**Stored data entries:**
● ● ● ● ● ● ●
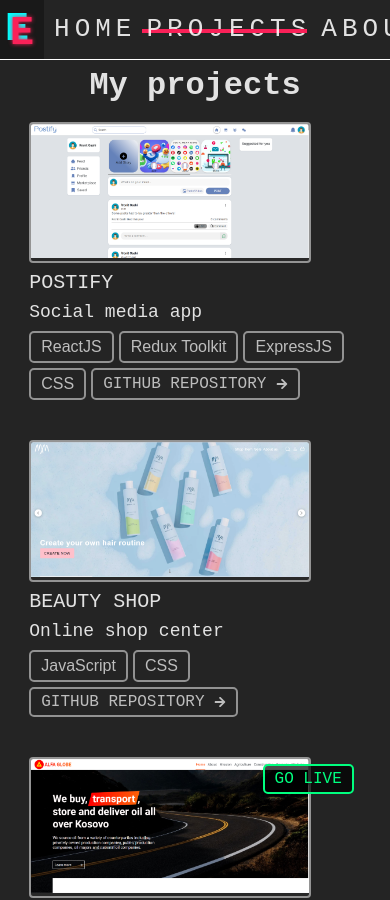
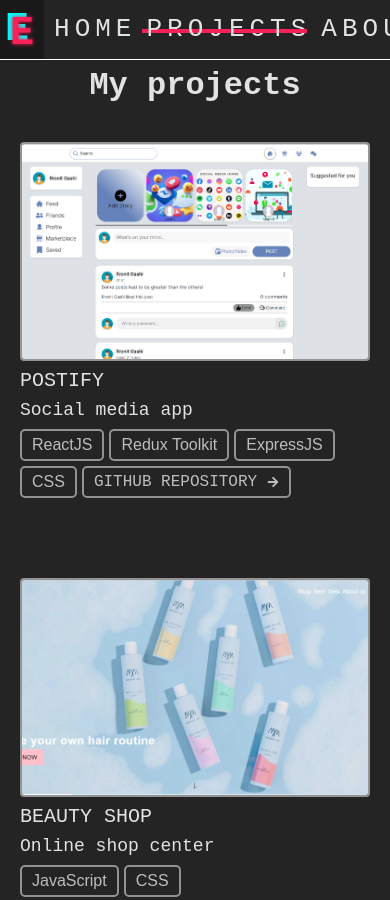
Before and after one commit to endritbejta/my-portfolio, a React (Vite) app: page /projects in a window 390 px wide. Shown: the top 900 px of the page. Built offline with nearby package versions, Linux system fonts and the light colour scheme.

Commit message:
adjustments to projects js grid

```diff
--- a/src/components/Chip.module.css
+++ b/src/components/Chip.module.css
@@ -55,3 +55,11 @@
     opacity: 0;
   }
 }
+
+@media (max-width: 440px) {
+  .activeLink {
+    font-size: 14px;
+    right: 30px;
+    top: 30px;
+  }
+}
--- a/src/components/SingleProject.module.css
+++ b/src/components/SingleProject.module.css
@@ -80,14 +80,8 @@
 
 @media (max-width: 980px) {
   .SingleProject {
-    width: 85%;
+    width: 100%;
+    padding: 20px;
     aspect-ratio: unset;
   }
 }
-
-@media (max-width: 440px) {
-  .photoShower {
-    aspect-ratio: unset;
-    width: 85%;
-  }
-}
```
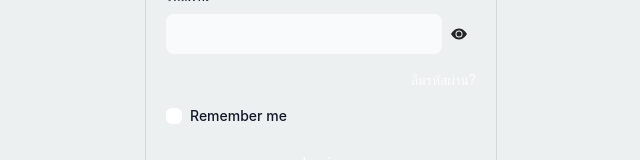
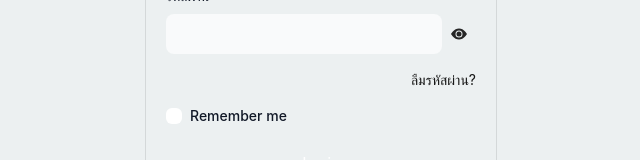
Before and after one commit to ibestdk/adoppix-client-react, a React (Vite) app: page /login in a window 1280 px wide. Shown: the part 360-520 px from the top of the page, without its empty margins (319-959 px from the left). Built offline with nearby package versions, Linux system fonts and the light colour scheme.

Commit message:
fix sign in showpassword

```diff
--- a/src/components/auth/login/login.component.jsx
+++ b/src/components/auth/login/login.component.jsx
@@ -9,9 +9,11 @@ import { useState, useEffect } from "react";
 const LoginCard = () => {
   const navigate = useNavigate();
   const [isShowPassword, setIsShowPassword] = useState(false);
+
   const handleCheck = () => {
+    console.log("called func handleCheck")
     setIsShowPassword(!isShowPassword);
-    console.log(isShowPassword)
+    console.log(isShowPassword);
   };
 
   const label = { inputProps: { 'aria-label': 'Checkbox demo' } };
@@ -96,13 +98,13 @@ const LoginCard = () => {
                 className="dark:text-adoplight  text-adopsoftdark"
                 icon={<BsEyeFill />}
                 checkedIcon={<BsEyeSlashFill />}
-                onChange={handleCheck}
+                onClick={handleCheck}
               />
 
             </div>
           </div>
           <div>
-            <Link to="/forgetpassword" className="float-right text-sm">
+            <Link to="/forgetpassword" className="float-right text-sm dark:text-adoplight text-adopdark">
               ลืมรหัสผ่าน?
             </Link>
           </div>
```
● ● ● ● ● ● ●
**Task directions:** Report each line above that includes the string "components".

**Problem solution:**
--- a/src/components/Chip.module.css
+++ b/src/components/Chip.module.css
--- a/src/components/SingleProject.module.css
+++ b/src/components/SingleProject.module.css
--- a/src/components/auth/login/login.component.jsx
+++ b/src/components/auth/login/login.component.jsx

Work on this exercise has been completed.